We were also really happy to see chanterelle mushrooms the size of a fist that we were told came right out of Marin County. While not cheap, we wanted a creamy nutty mushroom to balance the rest of the flavors we were planning on using.
The other nice thing about this soup is that you can make it ahead, chill it to let the flavors meld together and then reheat the day of your dinner. In fact, it’s a great soup for any festive occasion when pears are in season.
This recipe makes enough for at least 6 people.
- 3 pounds Yukon potatoes, roughly chopped
- 1 quart chicken stock
- 1 large onion, diced
- 3 large cloves garlic, roughly chopped
- 2 large Bartlett pears, cored and diced
- ½ tsp thyme
- ½ tsp sage
- 2 tblsp butter
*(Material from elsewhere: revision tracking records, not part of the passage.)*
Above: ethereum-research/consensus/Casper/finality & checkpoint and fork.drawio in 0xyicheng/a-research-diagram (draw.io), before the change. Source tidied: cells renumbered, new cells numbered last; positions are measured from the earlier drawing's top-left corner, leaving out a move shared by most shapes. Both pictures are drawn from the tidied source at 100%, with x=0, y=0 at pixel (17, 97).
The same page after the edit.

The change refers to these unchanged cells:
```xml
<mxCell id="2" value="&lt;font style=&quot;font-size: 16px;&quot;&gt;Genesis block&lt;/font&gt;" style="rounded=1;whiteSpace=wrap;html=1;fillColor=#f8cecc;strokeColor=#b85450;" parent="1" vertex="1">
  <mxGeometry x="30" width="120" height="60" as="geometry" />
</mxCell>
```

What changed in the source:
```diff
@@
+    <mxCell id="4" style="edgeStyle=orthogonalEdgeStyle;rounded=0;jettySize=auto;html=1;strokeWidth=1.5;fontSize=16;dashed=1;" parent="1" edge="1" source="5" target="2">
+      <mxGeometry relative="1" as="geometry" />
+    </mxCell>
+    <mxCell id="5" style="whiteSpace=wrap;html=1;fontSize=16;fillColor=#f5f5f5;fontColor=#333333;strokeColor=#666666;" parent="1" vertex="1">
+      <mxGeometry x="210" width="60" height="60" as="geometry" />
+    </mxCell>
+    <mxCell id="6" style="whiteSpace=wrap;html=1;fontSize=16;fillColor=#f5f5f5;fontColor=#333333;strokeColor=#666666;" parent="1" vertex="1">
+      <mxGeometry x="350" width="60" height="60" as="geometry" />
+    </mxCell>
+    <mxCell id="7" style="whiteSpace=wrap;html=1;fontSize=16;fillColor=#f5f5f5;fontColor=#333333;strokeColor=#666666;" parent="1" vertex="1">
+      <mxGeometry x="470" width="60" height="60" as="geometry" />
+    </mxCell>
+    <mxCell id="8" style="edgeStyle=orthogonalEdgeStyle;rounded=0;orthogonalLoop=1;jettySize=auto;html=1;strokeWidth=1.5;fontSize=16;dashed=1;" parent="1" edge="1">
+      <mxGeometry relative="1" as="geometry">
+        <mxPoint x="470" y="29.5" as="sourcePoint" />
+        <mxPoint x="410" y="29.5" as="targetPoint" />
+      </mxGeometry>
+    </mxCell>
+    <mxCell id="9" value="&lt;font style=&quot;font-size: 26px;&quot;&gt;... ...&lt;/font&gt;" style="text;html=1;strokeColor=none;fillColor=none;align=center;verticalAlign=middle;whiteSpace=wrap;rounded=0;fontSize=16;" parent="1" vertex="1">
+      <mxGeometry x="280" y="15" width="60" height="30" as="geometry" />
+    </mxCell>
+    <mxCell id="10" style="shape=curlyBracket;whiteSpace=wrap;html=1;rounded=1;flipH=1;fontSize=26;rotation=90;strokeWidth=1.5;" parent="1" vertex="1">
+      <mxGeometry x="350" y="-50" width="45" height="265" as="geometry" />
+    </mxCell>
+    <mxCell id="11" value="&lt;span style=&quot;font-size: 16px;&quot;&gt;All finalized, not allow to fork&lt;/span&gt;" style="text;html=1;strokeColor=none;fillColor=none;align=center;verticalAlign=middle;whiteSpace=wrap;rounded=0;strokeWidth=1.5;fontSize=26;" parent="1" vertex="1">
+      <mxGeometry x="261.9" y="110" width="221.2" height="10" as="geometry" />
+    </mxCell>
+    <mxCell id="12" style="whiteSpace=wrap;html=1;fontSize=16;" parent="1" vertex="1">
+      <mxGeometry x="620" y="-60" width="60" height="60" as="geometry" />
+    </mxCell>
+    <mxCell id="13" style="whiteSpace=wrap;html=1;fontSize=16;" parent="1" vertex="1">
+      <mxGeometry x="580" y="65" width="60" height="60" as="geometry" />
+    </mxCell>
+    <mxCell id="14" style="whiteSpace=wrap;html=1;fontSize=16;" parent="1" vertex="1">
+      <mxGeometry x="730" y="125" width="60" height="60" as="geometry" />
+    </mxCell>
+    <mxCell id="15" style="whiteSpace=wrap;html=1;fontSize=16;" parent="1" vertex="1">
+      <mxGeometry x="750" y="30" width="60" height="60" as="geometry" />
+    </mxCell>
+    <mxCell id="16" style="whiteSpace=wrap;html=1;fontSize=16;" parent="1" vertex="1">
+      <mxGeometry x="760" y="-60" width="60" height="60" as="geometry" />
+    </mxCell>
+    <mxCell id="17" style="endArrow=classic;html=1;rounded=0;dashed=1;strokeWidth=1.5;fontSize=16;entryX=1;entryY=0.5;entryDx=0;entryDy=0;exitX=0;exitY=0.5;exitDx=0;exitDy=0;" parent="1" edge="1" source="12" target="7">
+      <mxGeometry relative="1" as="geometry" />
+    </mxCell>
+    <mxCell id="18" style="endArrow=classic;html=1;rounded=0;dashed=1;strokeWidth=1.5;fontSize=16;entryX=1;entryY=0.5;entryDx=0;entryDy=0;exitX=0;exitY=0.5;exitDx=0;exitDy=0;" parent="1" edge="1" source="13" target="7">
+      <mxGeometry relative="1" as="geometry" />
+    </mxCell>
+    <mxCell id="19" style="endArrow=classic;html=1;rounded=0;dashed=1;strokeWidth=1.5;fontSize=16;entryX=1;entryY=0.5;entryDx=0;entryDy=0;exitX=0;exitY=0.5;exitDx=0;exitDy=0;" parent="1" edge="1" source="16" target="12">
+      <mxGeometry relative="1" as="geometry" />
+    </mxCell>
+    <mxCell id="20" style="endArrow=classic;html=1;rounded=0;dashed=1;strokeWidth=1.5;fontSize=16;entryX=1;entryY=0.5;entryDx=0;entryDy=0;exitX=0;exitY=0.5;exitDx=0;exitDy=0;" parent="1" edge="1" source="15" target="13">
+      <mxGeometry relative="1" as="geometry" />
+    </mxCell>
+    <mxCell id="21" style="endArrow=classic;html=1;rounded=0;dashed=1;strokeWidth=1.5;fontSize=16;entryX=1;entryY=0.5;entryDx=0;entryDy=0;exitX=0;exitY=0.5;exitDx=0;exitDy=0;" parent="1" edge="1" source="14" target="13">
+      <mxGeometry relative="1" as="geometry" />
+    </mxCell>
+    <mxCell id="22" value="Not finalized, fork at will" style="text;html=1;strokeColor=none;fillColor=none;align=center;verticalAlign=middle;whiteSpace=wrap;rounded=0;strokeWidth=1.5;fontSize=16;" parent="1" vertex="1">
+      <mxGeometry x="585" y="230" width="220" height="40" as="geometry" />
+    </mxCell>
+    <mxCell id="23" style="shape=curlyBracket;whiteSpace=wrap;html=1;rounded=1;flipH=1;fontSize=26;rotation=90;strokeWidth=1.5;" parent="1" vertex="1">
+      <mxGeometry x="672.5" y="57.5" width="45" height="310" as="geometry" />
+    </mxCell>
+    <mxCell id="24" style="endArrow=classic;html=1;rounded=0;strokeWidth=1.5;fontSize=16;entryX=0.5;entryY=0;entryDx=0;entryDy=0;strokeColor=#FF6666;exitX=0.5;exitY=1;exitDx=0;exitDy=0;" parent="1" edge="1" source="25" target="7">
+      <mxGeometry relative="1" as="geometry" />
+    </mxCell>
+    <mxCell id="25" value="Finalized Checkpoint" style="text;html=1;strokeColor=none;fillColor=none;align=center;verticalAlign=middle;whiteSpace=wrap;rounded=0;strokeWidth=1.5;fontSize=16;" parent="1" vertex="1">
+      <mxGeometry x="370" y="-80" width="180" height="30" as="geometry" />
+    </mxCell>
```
- 4 large chanterelle mushrooms, roughly chopped
- 2 tblsp butter
- ½ cup cream
- Salt and pepper to taste
- Bring the stock to a boil and add the potatoes. Cook until a knife easily inserts into them.
- While potatoes cook, sauté onions and garlic in butter. Season with salt and pepper and herbs. Add pears when onions are translucent and continue to cook over high heat until pears begin to disintegrate. Reduce to a simmer and allow to cook until potatoes are done.
- Add pear mixture to potatoes and then puree with a stick blender. Add cream and blend well. Taste and adjust for seasoning. Return to the stove over low heat for at least 20 minutes.
- Melt butter in a sauté pan and then add chopped chanterelles. Sauté until just beginning to brown. Keep an eye on them because they will burn quickly.
- When ready to serve, portion the soup into bowls and then sprinkle mushrooms on top.
Fall in the Bay area means an abundance of beets at the farmers markets. Recently, we found some softball-sized specimens at the Ferry Building that we roasted off for a salad. Afterwards, we had three large roasted beets left over and wanted to use them in a way that was different. We started with the idea of mashing and eventually came up with the idea to put them in a soufflé.
Soufflés have a reputation of being impossible to make but with a deliberate and careful approach, aren’t that hard. Ours produced a hot pink batter that baked off to a beautiful vermillion. The earthiness of the beets really paired beautifully with goat cheese and the parmesan topping produced a satisfying crunchy crust. To finish, we mixed some horseradish with crème fraiche to serve on top.
3 large roasted beets
3 tablespoons butter plus more as needed
3-4 tablespoons breadcrumbs
3 large beets
1 leek, ½” slices
3 cloves garlic, minced
4 oz plain goat cheese
3 oz grated parmesan
3 tablespoons flour
1.5 cups heavy cream
5 eggs, separated
Olive oil as needed
Salt and pepper as needed
½ cup crème fraiche
3 tablespoons horseradish
- Preheat oven to 375.
- Butter inside of 3-quart straight sided baking dish and then coat with breadcrumbs.
- Sautee leeks and garlic in olive oil until fragrant and beginning to brown.
- Pulse leeks, garlic and beets in food processor until a loose paste forms.
- In the same pan as you cooked the leeks, melt butter and then whisk in flour until a paste forms and turns a pale blonde color. Lower heat and add cream and whisk until it thickens. Whisk in goat cheese in pieces until fully incorporated.
- Remove from heat and then whisk in yolks, one at a time.
- Gently fold beet mixture and cream mixture together in a large bowl. Taste and adjust for seasoning.
- Beat egg whites to stiff peaks.
- Working in batches, gently fold egg whites into beet mixture. Try to get as uniform as possible.
- Pour mixture into baking dish while trying to not deflate the whipped mixture.
- Bake for 35-40 minutes until top is golden and body is firm.
- Meanwhile, mix creme fraiche and horseradish together with some salt and pepper. Let sit for 5-10 minutes before serving with sauce.